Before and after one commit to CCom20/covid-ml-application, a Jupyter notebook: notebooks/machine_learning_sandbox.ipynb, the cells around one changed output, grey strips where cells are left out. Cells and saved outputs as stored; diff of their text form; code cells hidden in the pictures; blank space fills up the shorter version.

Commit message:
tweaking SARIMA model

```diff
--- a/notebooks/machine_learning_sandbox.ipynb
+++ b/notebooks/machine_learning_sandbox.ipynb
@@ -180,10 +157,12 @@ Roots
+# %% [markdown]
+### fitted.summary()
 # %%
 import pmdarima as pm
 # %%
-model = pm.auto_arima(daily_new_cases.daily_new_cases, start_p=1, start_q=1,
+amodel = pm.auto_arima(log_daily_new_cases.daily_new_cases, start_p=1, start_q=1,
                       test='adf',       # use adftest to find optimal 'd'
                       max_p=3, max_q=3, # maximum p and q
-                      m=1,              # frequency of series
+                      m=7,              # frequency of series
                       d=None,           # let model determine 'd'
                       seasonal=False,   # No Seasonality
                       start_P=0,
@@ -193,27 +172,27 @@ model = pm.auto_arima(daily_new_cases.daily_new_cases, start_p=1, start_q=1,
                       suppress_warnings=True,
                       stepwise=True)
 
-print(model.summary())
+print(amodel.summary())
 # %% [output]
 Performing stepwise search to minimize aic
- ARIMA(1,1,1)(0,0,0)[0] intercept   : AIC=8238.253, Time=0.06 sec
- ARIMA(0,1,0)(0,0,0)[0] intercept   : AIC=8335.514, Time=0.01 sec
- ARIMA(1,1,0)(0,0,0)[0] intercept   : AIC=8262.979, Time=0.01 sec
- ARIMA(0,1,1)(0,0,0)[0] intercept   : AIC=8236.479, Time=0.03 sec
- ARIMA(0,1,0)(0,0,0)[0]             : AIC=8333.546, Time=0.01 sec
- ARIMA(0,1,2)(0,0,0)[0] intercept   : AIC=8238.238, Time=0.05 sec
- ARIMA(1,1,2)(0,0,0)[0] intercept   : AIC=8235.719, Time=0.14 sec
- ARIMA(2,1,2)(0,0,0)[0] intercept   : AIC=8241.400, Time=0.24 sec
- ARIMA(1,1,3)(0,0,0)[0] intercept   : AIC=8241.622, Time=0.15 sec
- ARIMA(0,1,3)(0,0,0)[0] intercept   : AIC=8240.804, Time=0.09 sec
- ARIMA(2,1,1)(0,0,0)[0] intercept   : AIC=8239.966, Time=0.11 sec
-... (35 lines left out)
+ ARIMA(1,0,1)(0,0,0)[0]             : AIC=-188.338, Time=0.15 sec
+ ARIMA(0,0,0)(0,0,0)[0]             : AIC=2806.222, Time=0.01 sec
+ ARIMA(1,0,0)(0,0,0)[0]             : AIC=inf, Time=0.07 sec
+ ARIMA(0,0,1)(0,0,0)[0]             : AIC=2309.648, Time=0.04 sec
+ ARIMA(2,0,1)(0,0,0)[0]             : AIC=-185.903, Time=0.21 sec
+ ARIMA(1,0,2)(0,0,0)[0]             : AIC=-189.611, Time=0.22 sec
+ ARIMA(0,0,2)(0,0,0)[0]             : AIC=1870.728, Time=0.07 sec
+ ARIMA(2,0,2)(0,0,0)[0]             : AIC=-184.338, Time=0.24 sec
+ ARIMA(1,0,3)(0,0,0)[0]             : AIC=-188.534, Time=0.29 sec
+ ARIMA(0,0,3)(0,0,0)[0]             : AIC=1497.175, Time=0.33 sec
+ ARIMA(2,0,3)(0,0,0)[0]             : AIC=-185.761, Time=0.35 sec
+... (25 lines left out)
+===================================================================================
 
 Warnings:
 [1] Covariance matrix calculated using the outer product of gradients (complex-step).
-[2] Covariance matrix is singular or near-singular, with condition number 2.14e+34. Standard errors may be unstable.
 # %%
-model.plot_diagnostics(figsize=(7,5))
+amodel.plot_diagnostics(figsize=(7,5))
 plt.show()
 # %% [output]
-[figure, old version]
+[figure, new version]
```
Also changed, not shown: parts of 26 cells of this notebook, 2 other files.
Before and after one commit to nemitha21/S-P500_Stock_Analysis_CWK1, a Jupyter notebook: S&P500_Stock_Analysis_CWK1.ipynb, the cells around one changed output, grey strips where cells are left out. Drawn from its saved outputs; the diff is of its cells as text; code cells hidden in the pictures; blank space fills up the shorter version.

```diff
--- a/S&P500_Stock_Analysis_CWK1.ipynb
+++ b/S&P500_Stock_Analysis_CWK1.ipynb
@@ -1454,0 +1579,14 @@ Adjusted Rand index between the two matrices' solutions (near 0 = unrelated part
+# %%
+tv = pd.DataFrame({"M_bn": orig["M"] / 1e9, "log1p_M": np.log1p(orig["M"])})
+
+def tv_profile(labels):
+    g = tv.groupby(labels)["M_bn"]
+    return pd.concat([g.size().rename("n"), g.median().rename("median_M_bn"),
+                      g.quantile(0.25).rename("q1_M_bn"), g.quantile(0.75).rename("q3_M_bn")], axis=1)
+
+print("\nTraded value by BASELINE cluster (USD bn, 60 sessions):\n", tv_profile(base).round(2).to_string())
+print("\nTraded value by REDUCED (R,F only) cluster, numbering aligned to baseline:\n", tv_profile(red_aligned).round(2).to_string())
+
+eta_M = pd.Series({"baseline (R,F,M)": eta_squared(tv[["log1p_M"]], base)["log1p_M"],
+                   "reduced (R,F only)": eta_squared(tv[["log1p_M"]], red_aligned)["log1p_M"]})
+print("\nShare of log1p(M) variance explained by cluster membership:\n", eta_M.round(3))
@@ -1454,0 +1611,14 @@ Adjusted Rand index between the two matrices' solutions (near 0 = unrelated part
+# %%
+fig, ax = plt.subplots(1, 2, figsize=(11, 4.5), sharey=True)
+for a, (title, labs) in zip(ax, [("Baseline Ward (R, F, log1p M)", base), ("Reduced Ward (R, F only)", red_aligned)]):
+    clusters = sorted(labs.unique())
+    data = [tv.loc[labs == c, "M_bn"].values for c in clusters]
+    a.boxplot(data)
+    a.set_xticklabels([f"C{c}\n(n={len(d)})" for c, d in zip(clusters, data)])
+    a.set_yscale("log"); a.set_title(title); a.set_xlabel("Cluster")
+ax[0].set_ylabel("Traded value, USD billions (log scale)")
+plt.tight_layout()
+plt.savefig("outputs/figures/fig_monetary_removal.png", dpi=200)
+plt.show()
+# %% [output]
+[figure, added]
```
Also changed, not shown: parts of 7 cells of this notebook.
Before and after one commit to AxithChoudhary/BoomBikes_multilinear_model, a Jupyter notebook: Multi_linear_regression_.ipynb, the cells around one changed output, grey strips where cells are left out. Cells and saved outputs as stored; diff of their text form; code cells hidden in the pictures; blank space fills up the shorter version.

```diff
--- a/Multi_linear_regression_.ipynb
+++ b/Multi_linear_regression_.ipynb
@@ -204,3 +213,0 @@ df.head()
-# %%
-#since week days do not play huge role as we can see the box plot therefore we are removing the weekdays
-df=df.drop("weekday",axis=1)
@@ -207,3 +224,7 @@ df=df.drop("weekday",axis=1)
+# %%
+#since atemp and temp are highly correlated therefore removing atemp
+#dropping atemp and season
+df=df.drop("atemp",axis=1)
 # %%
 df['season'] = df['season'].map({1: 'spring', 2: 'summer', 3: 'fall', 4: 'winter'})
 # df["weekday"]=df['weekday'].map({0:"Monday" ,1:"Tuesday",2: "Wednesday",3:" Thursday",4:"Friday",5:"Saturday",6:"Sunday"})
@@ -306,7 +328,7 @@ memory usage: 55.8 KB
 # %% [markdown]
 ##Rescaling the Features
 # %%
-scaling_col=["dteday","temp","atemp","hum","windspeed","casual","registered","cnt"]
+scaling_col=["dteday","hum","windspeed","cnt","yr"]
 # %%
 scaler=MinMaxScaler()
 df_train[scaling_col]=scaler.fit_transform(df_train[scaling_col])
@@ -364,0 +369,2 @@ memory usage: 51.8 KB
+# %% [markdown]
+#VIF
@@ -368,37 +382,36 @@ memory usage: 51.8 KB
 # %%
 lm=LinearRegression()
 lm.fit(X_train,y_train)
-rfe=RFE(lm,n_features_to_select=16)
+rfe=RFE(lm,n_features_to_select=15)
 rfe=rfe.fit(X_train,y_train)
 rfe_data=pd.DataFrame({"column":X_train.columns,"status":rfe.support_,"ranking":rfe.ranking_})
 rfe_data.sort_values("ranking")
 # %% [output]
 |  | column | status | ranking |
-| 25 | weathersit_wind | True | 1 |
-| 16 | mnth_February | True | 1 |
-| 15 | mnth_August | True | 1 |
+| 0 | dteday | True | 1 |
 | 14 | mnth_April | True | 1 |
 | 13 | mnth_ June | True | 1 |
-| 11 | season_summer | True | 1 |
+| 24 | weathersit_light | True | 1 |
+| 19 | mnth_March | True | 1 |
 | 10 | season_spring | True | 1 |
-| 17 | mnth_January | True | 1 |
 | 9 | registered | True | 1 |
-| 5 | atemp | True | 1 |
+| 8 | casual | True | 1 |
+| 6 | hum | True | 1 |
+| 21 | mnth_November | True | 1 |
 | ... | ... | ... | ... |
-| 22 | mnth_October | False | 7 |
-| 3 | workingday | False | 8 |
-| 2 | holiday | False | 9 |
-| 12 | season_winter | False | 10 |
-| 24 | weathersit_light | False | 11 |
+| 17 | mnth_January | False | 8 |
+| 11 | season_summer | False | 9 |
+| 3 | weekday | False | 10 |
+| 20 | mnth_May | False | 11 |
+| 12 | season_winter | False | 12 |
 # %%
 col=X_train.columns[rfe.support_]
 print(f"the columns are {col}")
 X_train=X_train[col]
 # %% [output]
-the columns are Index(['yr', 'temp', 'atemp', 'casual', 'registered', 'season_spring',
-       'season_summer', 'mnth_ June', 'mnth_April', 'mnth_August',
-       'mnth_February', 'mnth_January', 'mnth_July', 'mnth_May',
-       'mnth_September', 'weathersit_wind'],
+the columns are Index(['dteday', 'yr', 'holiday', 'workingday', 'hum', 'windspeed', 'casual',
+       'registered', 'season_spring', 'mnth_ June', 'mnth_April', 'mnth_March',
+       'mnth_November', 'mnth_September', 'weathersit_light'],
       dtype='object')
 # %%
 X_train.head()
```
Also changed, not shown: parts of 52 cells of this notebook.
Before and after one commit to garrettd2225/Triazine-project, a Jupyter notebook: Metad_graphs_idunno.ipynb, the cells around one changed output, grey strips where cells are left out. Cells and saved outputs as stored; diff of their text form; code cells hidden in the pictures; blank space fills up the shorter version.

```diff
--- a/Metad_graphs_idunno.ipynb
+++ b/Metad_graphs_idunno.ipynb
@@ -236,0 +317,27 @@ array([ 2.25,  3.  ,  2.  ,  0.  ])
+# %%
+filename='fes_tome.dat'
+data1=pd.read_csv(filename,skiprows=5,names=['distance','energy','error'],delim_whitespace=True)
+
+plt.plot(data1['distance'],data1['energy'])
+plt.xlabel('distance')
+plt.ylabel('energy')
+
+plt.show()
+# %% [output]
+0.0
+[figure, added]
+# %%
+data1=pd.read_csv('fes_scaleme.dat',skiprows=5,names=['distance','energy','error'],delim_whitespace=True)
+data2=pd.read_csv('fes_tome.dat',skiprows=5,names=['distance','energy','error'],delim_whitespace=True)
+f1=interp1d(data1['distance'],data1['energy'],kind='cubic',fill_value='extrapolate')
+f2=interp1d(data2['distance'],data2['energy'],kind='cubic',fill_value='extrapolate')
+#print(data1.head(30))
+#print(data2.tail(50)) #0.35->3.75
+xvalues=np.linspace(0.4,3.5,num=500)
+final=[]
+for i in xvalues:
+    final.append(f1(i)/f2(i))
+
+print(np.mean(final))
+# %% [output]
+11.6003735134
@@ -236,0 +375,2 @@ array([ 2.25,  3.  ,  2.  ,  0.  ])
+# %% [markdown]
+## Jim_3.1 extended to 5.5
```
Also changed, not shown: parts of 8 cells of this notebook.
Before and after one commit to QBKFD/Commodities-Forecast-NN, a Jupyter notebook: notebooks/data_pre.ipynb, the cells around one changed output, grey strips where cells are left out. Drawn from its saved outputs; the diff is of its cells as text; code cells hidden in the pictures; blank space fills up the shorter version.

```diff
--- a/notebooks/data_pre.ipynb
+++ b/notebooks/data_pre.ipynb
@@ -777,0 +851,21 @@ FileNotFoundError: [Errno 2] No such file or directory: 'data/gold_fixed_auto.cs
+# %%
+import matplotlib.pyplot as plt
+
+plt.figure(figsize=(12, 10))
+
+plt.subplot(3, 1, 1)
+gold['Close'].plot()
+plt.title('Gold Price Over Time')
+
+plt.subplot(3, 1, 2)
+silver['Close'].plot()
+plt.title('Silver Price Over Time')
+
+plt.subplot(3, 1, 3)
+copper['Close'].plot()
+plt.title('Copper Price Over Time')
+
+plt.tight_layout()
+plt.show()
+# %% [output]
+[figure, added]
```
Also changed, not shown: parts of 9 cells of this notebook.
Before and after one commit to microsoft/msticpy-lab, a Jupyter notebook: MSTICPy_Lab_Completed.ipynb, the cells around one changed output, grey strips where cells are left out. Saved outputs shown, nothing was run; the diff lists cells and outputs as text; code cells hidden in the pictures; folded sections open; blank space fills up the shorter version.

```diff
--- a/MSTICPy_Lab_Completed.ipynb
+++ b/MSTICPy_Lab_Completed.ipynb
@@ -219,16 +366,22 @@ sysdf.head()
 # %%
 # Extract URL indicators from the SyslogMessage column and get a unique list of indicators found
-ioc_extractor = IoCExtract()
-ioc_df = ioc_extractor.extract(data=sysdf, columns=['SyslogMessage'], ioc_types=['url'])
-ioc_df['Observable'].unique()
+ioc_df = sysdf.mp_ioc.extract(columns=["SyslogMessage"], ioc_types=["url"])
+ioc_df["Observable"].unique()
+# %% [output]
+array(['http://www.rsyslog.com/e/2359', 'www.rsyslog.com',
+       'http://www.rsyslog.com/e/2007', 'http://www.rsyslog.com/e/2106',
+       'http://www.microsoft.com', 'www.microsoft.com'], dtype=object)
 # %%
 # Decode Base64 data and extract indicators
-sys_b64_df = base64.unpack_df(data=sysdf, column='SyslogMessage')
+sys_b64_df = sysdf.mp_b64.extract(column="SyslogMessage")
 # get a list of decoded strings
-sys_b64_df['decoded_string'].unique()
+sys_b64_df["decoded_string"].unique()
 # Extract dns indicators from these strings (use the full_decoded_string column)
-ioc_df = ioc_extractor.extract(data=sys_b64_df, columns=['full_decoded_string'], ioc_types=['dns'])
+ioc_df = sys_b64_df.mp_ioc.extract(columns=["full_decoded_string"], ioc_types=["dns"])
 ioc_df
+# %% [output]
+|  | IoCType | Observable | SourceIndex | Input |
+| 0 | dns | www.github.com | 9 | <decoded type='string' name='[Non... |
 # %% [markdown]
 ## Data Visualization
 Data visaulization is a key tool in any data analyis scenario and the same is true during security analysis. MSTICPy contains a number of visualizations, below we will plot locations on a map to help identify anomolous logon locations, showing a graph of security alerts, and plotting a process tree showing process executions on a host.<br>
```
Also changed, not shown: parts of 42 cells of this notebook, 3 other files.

^^^^^^^^^^^^^^^^

In the records shown above, how many lines include the word "memory"? Answer with the number only.

3